For bakers with hometown pride, pick up cookie cutters in the shape of DC, Maryland, or Virginia ($1.75 each) at Hill’s Kitchen (713 D St., SE; 202-543-1997). Politicos will like the cutter that resembles the Capitol dome ($3.25). Complete the gift with high-quality vanilla from Nielsen-Massey ($19 for eight ounces) and a brightly colored oven mitt ($7.95).
Ad Hoc at Home by Thomas Keller
Superstar chef Thomas Keller released his fourth cookbook ($35) this fall, with recipes from the casual cafe, Ad Hoc, next to his famed French Laundry in Napa Valley. Rachael Harriman, chef of Sou’Wester near DC’s Southwest waterfront, is a big fan: “Even if you don’t cook out of it, it’s an overall beautiful book, even for a coffee-table.” And if you’re jonesing for picnic fare but don’t have the stamina for Keller’s recipes, pick up his fried chicken kit ($14.95) plus potato salad ($14) and cole slaw ($12.50) dressings at Williams-Sonoma.
The Washington area has a lot of great eateries, but a terrific Jewish deli is not among them.

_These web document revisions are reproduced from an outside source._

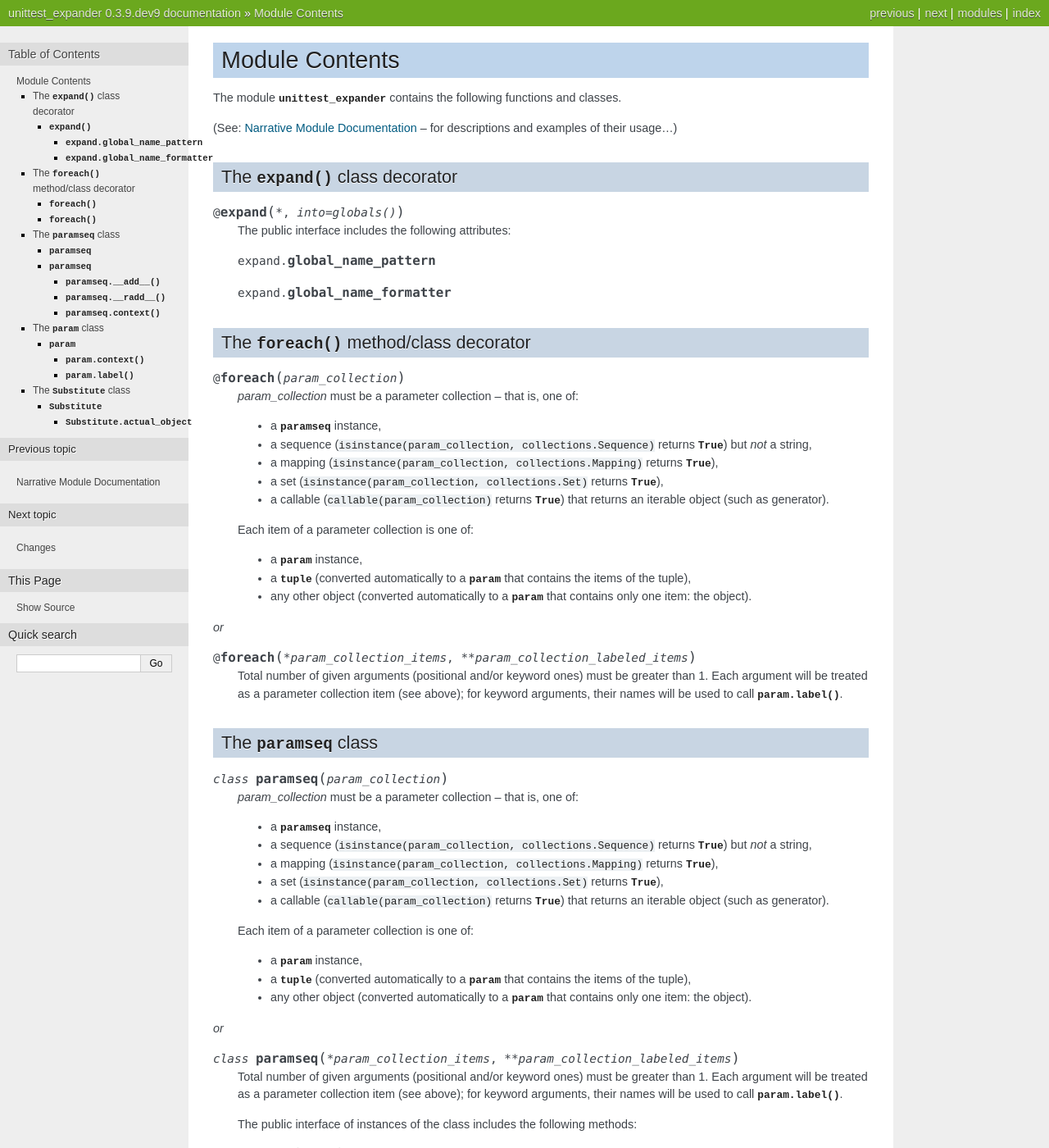
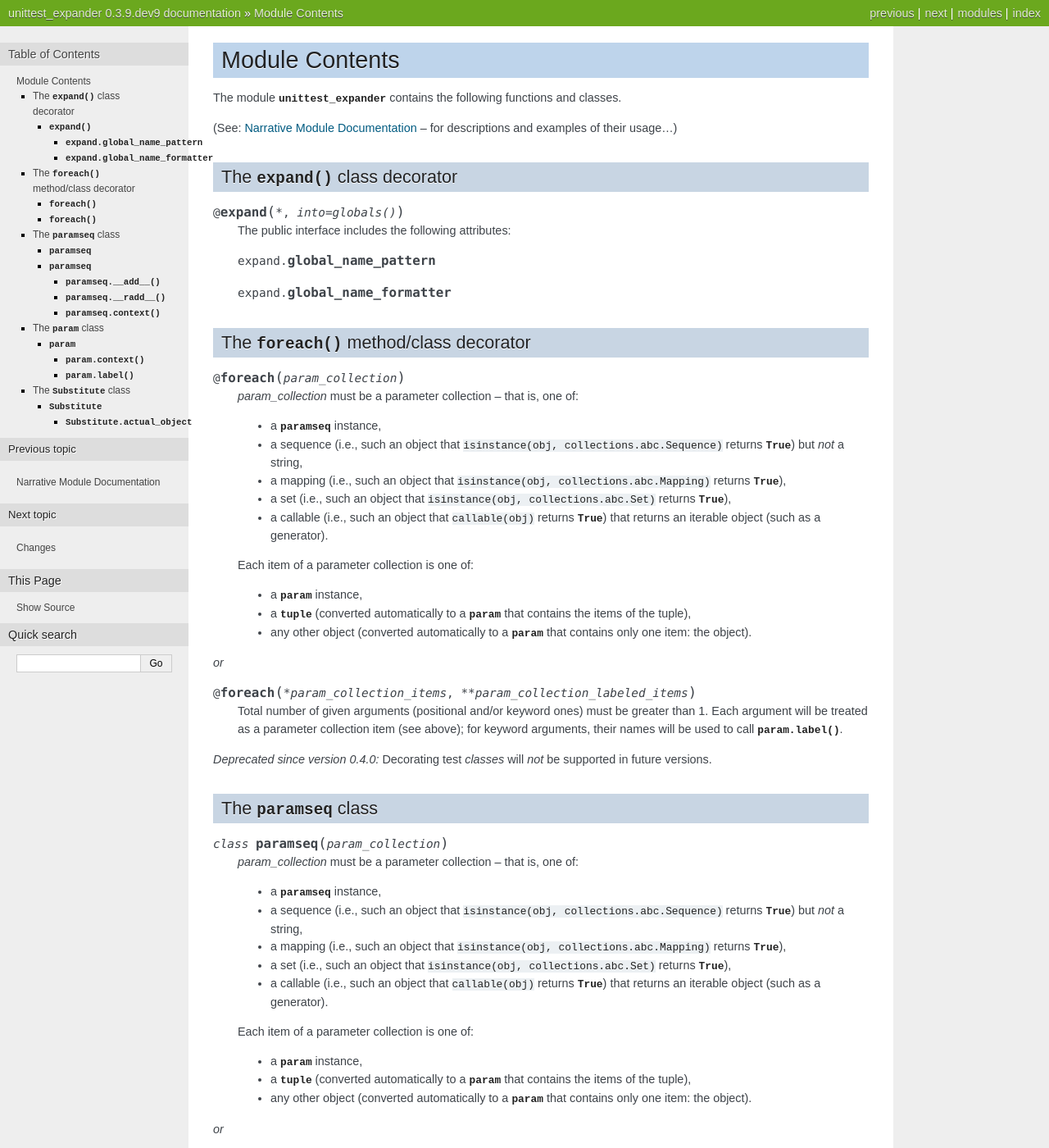
Before and after one commit to zuo/unittest_expander, a Sphinx documentation site: the page built from docs/reference.rst, in a window 1280 px wide and 1400 px high. Shown: the whole window at 82% size. Built offline with Sphinx 7.4.7, drawn with Linux system fonts in a browser that asks for light colours.

Commit message:
Docs (library reference): a few improvements and updates

```diff
--- a/docs/reference.rst
+++ b/docs/reference.rst
@@ -29,14 +29,15 @@ The :func:`foreach` method/class decorator
    *param_collection* must be a parameter collection -- that is, one of:
 
    * a :class:`paramseq` instance,
-   * a sequence (``isinstance(param_collection, collections.Sequence)``
-     returns :obj:`True`) but *not* a string,
-   * a mapping (``isinstance(param_collection, collections.Mapping)``
-     returns :obj:`True`),
-   * a set (``isinstance(param_collection, collections.Set)`` returns
-     :obj:`True`),
-   * a callable (``callable(param_collection)`` returns :obj:`True`)
-     that returns an iterable object (such as generator).
+   * a sequence (i.e., such an object that
+     ``isinstance(obj, collections.abc.Sequence)`` returns :obj:`True`)
+     but *not* a string,
+   * a mapping (i.e., such an object that
+     ``isinstance(obj, collections.abc.Mapping)`` returns :obj:`True`),
+   * a set (i.e., such an object that
+     ``isinstance(obj, collections.abc.Set)`` returns :obj:`True`),
+   * a callable (i.e., such an object that ``callable(obj)`` returns
+     :obj:`True`) that returns an iterable object (such as a generator).
 
    Each item of a parameter collection is one of:
 
@@ -55,6 +56,9 @@ The :func:`foreach` method/class decorator
    collection item (see above); for keyword arguments, their names will
    be used to call :meth:`param.label`.
 
+.. deprecated:: 0.4.0
+   Decorating test *classes* will *not* be supported in future versions.
+
 The :class:`paramseq` class
 ---------------------------
 
@@ -63,14 +67,15 @@ The :class:`paramseq` class
    *param_collection* must be a parameter collection -- that is, one of:
 
    * a :class:`paramseq` instance,
-   * a sequence (``isinstance(param_collection, collections.Sequence)``
-     returns :obj:`True`) but *not* a string,
-   * a mapping (``isinstance(param_collection, collections.Mapping)``
-     returns :obj:`True`),
-   * a set (``isinstance(param_collection, collections.Set)`` returns
-     :obj:`True`),
-   * a callable (``callable(param_collection)`` returns :obj:`True`)
-     that returns an iterable object (such as generator).
+   * a sequence (i.e., such an object that
+     ``isinstance(obj, collections.abc.Sequence)`` returns :obj:`True`)
+     but *not* a string,
+   * a mapping (i.e., such an object that
+     ``isinstance(obj, collections.abc.Mapping)`` returns :obj:`True`),
+   * a set (i.e., such an object that
+     ``isinstance(obj, collections.abc.Set)`` returns :obj:`True`),
+   * a callable (i.e., such an object that ``callable(obj)`` returns
+     :obj:`True`) that returns an iterable object (such as a generator).
 
    Each item of a parameter collection is one of:
 
```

One of the best out there is Katz’s Delicatessen on New York’s Lower East Side, which comes to the rescue with mail-orders of their meltingly delicious pastrami, brisket, and corned beef ($23.75 per pound each). For even more authenticity, throw in a loaf of their seedless rye ($10.95 for a full loaf, $5.50 for a half) and a bucket of sour and half-sour pickles ($13.95 per five pound bucket).